Ben Folds may have been trying to write an apolitical song about the experience of having an abortion, but the very fact that he thought he could do that reveals a politics. In the setting he describes—of kids driving themselves to a clinic, of having Christmas presents to sell to pay for the procedure, of post-abortion romantic gestures like flowers—there is a political world of assumed access and privilege. Of course, it is not that he cannot write a song about those experiences, but what does that image of abortion mean in the broader context of its cultural weight?
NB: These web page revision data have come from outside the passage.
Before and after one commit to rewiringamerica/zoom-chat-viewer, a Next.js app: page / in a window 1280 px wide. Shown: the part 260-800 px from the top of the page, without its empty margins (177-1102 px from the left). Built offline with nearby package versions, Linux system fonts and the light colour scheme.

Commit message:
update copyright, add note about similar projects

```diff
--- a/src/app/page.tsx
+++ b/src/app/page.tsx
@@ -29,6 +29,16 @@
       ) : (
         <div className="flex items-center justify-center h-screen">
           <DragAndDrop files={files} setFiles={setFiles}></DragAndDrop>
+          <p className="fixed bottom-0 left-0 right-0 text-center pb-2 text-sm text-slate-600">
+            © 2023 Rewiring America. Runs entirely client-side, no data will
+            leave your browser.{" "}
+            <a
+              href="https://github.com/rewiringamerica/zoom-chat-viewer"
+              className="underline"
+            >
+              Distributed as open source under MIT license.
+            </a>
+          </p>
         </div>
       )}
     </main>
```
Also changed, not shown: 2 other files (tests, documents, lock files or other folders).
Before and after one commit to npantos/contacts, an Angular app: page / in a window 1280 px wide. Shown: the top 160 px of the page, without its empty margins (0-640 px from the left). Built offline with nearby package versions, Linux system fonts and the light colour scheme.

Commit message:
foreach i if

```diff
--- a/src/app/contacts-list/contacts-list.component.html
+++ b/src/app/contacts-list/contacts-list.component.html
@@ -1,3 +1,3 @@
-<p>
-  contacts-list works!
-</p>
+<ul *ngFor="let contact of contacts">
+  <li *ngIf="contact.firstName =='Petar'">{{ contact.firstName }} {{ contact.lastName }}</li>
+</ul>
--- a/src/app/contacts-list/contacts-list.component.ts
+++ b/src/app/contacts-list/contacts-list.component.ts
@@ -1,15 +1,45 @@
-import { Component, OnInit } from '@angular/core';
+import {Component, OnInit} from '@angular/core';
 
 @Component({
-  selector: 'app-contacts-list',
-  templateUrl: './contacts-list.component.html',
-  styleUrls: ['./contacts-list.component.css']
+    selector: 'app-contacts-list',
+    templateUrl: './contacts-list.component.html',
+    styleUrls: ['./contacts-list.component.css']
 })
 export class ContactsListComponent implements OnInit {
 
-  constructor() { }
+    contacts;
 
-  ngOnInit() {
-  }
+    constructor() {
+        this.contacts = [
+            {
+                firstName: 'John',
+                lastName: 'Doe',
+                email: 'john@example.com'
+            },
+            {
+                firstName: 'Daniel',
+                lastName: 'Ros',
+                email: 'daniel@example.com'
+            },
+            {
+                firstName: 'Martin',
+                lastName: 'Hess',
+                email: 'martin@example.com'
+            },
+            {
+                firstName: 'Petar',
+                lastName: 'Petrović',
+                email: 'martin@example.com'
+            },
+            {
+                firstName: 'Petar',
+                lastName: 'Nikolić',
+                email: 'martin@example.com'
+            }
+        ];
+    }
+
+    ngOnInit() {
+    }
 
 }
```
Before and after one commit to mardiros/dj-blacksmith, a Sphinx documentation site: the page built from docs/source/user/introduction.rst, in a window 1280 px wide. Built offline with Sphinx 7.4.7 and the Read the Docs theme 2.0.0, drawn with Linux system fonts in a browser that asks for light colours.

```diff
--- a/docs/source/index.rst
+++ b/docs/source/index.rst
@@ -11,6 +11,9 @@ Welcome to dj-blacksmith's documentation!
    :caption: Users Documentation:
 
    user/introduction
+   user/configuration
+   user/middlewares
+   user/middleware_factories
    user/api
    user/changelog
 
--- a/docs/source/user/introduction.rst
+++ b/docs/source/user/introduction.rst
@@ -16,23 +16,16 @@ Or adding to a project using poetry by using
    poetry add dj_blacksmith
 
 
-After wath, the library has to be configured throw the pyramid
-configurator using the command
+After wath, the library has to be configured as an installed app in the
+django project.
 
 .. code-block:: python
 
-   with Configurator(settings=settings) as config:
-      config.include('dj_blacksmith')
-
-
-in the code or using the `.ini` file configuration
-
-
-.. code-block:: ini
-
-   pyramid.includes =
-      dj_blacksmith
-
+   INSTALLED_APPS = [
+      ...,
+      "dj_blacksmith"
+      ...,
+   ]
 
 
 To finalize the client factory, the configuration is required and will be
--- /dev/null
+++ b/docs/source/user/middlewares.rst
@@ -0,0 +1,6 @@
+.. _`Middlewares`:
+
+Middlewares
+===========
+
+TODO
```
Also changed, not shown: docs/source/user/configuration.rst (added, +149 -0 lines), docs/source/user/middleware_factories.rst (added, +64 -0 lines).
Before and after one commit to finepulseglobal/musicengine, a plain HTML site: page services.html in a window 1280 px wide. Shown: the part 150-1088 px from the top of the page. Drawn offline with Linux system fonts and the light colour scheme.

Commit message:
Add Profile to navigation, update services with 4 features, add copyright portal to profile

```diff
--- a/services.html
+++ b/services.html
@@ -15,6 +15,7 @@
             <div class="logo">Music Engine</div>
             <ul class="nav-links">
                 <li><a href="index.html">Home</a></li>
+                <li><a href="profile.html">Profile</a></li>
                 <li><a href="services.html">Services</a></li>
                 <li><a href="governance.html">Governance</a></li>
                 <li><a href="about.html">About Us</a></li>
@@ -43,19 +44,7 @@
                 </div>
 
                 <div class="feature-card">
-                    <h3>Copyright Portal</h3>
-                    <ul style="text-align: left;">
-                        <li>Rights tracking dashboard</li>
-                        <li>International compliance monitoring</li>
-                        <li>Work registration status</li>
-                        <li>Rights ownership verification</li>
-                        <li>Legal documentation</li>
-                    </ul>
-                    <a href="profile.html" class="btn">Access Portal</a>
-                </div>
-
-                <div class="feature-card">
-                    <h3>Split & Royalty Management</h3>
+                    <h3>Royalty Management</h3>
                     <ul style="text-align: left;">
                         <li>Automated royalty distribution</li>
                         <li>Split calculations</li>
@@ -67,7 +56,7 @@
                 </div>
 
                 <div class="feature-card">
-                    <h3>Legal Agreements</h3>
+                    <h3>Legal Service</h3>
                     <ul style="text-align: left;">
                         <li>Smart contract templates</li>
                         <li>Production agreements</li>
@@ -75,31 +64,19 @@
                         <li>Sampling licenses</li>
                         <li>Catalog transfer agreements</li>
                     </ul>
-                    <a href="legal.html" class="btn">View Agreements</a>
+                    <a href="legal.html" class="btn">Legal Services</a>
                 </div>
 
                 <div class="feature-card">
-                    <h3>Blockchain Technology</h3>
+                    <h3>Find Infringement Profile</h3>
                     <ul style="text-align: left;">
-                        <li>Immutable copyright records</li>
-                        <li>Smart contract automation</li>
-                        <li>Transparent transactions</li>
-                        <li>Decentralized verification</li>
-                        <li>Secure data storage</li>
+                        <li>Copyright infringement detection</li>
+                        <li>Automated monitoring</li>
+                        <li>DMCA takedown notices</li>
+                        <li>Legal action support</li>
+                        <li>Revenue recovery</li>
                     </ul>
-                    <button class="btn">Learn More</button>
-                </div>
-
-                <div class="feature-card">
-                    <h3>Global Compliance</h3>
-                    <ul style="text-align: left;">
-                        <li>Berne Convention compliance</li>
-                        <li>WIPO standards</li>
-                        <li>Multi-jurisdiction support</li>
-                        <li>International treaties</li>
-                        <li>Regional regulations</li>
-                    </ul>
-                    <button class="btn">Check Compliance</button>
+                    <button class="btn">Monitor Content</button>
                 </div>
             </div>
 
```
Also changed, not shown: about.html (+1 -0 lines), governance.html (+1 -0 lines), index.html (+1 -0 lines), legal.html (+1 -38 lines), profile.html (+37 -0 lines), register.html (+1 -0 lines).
I can’t help but feel that songs like “Brick” sentimentalize abortion in a dangerous way. While they claim to not “take a side,” they nevertheless reinforce and reflect attitudes about abortion in the culture at large. If there was room in 1990s for two songs about girlfriends’ abortions by alt-rock dude bands to chart—the other being The Verve Pipe’s “The Freshman” (1997) which replaces an autobiographical abortion with guilt over a girlfriend’s suicide, because sure, those things are equivalent—suggests that the sentiment in these songs resonates with its audience. This perspective on abortion, the kind that goes hand in hand with the moral notion of “minimizing abortion” and treating it as a “necessary evil,” betrays a bourgie attitude that protects access for the middle-class while judging poorer women for their choices. If abortion is to be minimized let it be because preventative medicine is always preferable to surgical procedure but not because there is a moral element to terminating a pregnancy that insists it be done grudgingly. At the risk of repeating myself: “Whatever you decide, make that move with pride” is actually less of a political claim than “you can have an abortion if you want, but you will feel sad about it.” When not telling women what to do with their bodies, the culture loves to tell them how to feel their feelings.